I am so scared. And I have no talent for certainty. I think that I just find things that I can tell myself to delusionally feel better and then share those. The thing that I am wrestling with right now, that I have not found a way to talk about is how my body is not my own. My life is no longer my own. We had a baby a month ago. And she will have some lifelong health issues that we are working on. Before she came, I was so scared that I wouldn’t like her. That I would have this baby that I didn’t love. But I loved her. I promised her that I would keep the hope for her. That I would be strong. And I am having a hard time with that. I desperately want to have faith that there is some purpose to life – that it all is not just random nothingness in the end. That all this pain and suffering will be worth something to someone someday.
What does being a parent feel like to you?
I don’t know. It still seems too soon to have an answer. M has been diagnosed with Cystic Fibrosis. Before she was born, I was tested for all the things – and everything looked perfectly fine. I was so confident that our baby would be healthy and strong. After she was born, we started having a hard time with her health, I thought, she is normal, this is what normal babies are like. Things take time. She just needs time. I can be patient. I am in a haze right now of medical treatments and force feeding and baby cries and I am thinking about just letting her sleep on my chest despite the fact that she might fall.
What is a question you wish I had asked you?
Tell me why you are crying right now?

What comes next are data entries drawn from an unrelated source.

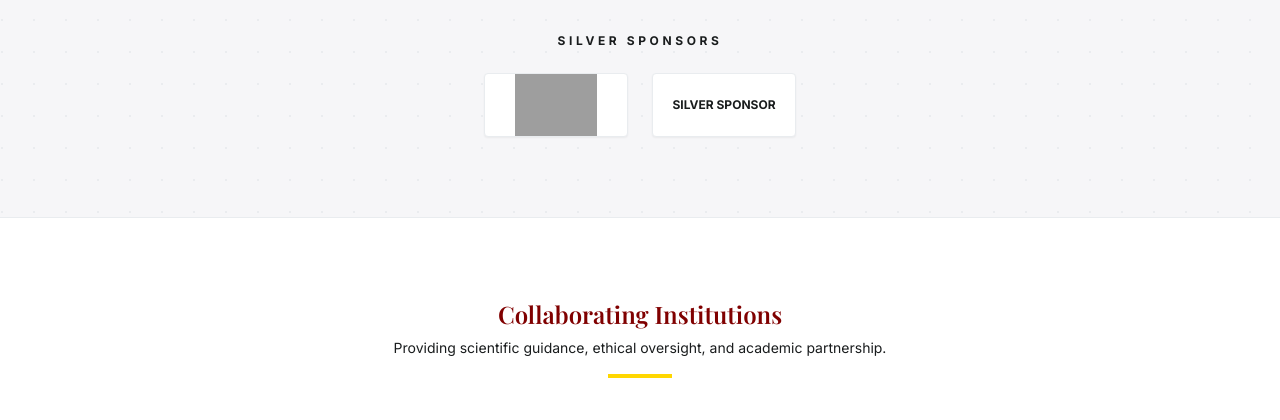
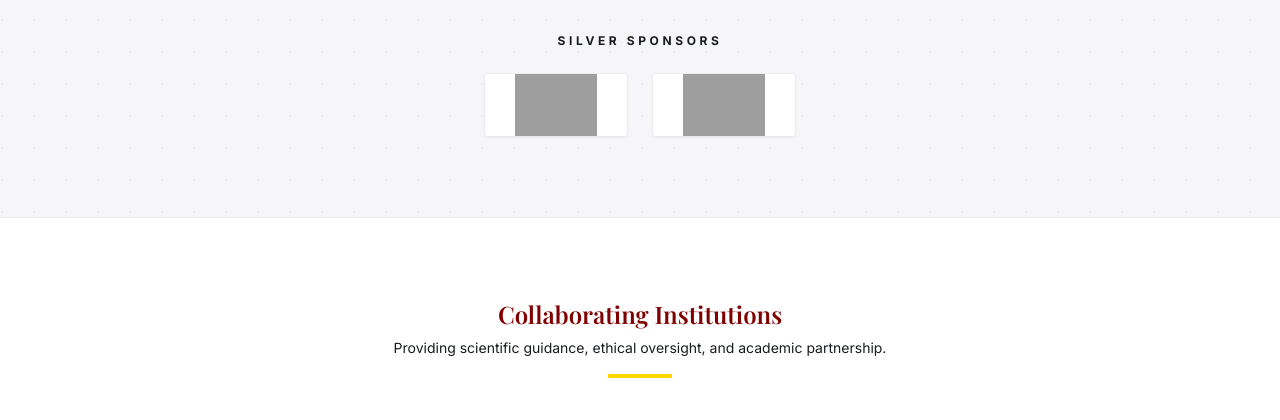
Before and after one commit to PrinceJetro/flsconference, a Django app: page /partners/ in a window 1280 px wide. Shown: the part 1326-1746 px from the top of the page. Run offline with Django 5.2, Linux system fonts and the light colour scheme; some libraries are stand-ins or nearby versions; grey boxes are pictures that could not be loaded.

Commit message:
added new sponsrs

```diff
--- a/templates/partners_sponsors.html
+++ b/templates/partners_sponsors.html
@@ -191,7 +191,7 @@
         <h3 class="text-center text-xs font-bold text-science-blue mb-6 tracking-[0.3em] uppercase">Gold Sponsors</h3>
         <div class="flex flex-wrap justify-center gap-6 max-w-4xl mx-auto">
           <div class="w-48 h-24 bg-white border border-clinical-gray flex items-center justify-center rounded-lg shadow-sm hover:shadow-md transition-all p-3">
-            <span class="text-science-blue font-bold text-sm text-center leading-tight">Lagos State Ministry of Water &amp; Environmental Resources</span>
+            <img src="https://moelagos.gov.ng/wp-content/uploads/2019/09/moe-logo.png" alt="">
           </div>
           <div class="w-48 h-24 bg-white border border-clinical-gray flex items-center justify-center rounded-lg shadow-sm hover:shadow-md transition-all p-3">
             <span class="text-science-blue font-bold text-sm text-center leading-tight">YKM Products Ltd</span>
@@ -207,7 +207,7 @@
             <img src="https://performancefact.com/wp-content/uploads/2024/07/pf-logo.webp" alt="Silver Sponsor Logo" class="max-w-full max-h-full object-contain"/>
           </div>
           <div class="w-36 h-16 bg-white border border-clinical-gray flex items-center justify-center rounded-lg shadow-sm hover:shadow-md transition-all">
-            <span class="text-on-surface-variant font-bold text-xs">SILVER SPONSOR</span>
+            <img src="https://encrypted-tbn0.gstatic.com/images?q=tbn:ANd9GcT077wDUWURvubuEmRalyoRXB1YhBw69ZnheORbyOl0yYtzwWImF1VQTIQ&s=10" alt="inqaba" class="max-w-full max-h-full object-contain">
           </div>
         </div>
       </div>
@@ -224,7 +224,7 @@
       </div>
       <div class="grid grid-cols-2 md:grid-cols-4 gap-6 max-w-5xl mx-auto items-center opacity-75">
         <div class="p-4 border border-clinical-gray/40 rounded-lg flex flex-col items-center justify-center bg-white hover:opacity-100 transition-opacity">
-          <span class="material-symbols-outlined text-4xl text-heritage-maroon mb-2">school</span>
+          <img src="{% static 'images/unilag logo.png' %}" alt="University of Lagos" class="h-10 object-contain mb-2"/>
           <span class="font-bold text-sm text-center text-on-surface">University of Lagos</span>
         </div>
         <div class="p-4 border border-clinical-gray/40 rounded-lg flex flex-col items-center justify-center bg-white hover:opacity-100 transition-opacity">
@@ -232,7 +232,7 @@
           <span class="font-bold text-sm text-center text-on-surface">Lagos State Ministry of Health</span>
         </div>
         <div class="p-4 border border-clinical-gray/40 rounded-lg flex flex-col items-center justify-center bg-white hover:opacity-100 transition-opacity">
-          <span class="material-symbols-outlined text-4xl text-turquoise-accent mb-2">water_drop</span>
+          <img src="https://moelagos.gov.ng/wp-content/uploads/2019/09/moe-logo.png" alt="">
           <span class="font-bold text-xs text-center text-on-surface">Lagos Ministry of Water &amp; Environmental Resources</span>
         </div>
         <div class="p-4 border border-clinical-gray/40 rounded-lg flex flex-col items-center justify-center bg-white hover:opacity-100 transition-opacity">
```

Carissa Potter lives and works in Oakland, California. Her prints and small – scale objects reflect her hopeless romanticism through their investigations into public and private intimacy. Speaking both humorously and poignantly to the human condition, Carissa’s work touches chords we all can relate to – exploring situations we’ve all experienced at some point in our lives and conveying messages we simply long to hear.
Carissa received her MFA in Printmaking from the San Francisco Art Institute in 2010 and is a founding member of Colpa Press and the founder of People I’ve Loved.
People I’ve Loved has over 600 stores globally and has been featured in The Wall Street Journal, The Boston Globe, Martha Stewart Living, Create Magazine, New York Times, The Lily, Cup of Jo, Teen Vogue, Real Simple, Happinez Magazine and more.
Carissa has worked with the ICA in Boston, BAM/PFA, SFMOMA, De Young Museum, CCA, The Body Shop, Anthropologie, The Color Factory, Urban Outfitters, The Hammer, & Pinterest to name a few. Carissa has also served as a mentor in Southern Exposure’s One-on-One Mentorship Program.
Since 2010, she has been an artist in residence at Kala Art Institute in Berkeley. In 2016, Carissa was an artist in residence at Facebook and in 2019 she is an artist in residence at Google with Leah Rosenberg. She has exhibited across the globe, most recently at Eleanor Harwood and Legion, both in San Francisco
Carissa finished her first book with Chronicle books in 2015 titled “I like you, I love you.” Currently she is working on being a better listener and just finished her second book with Chronicle books, titled “It’s Ok to Feel Things Deeply.”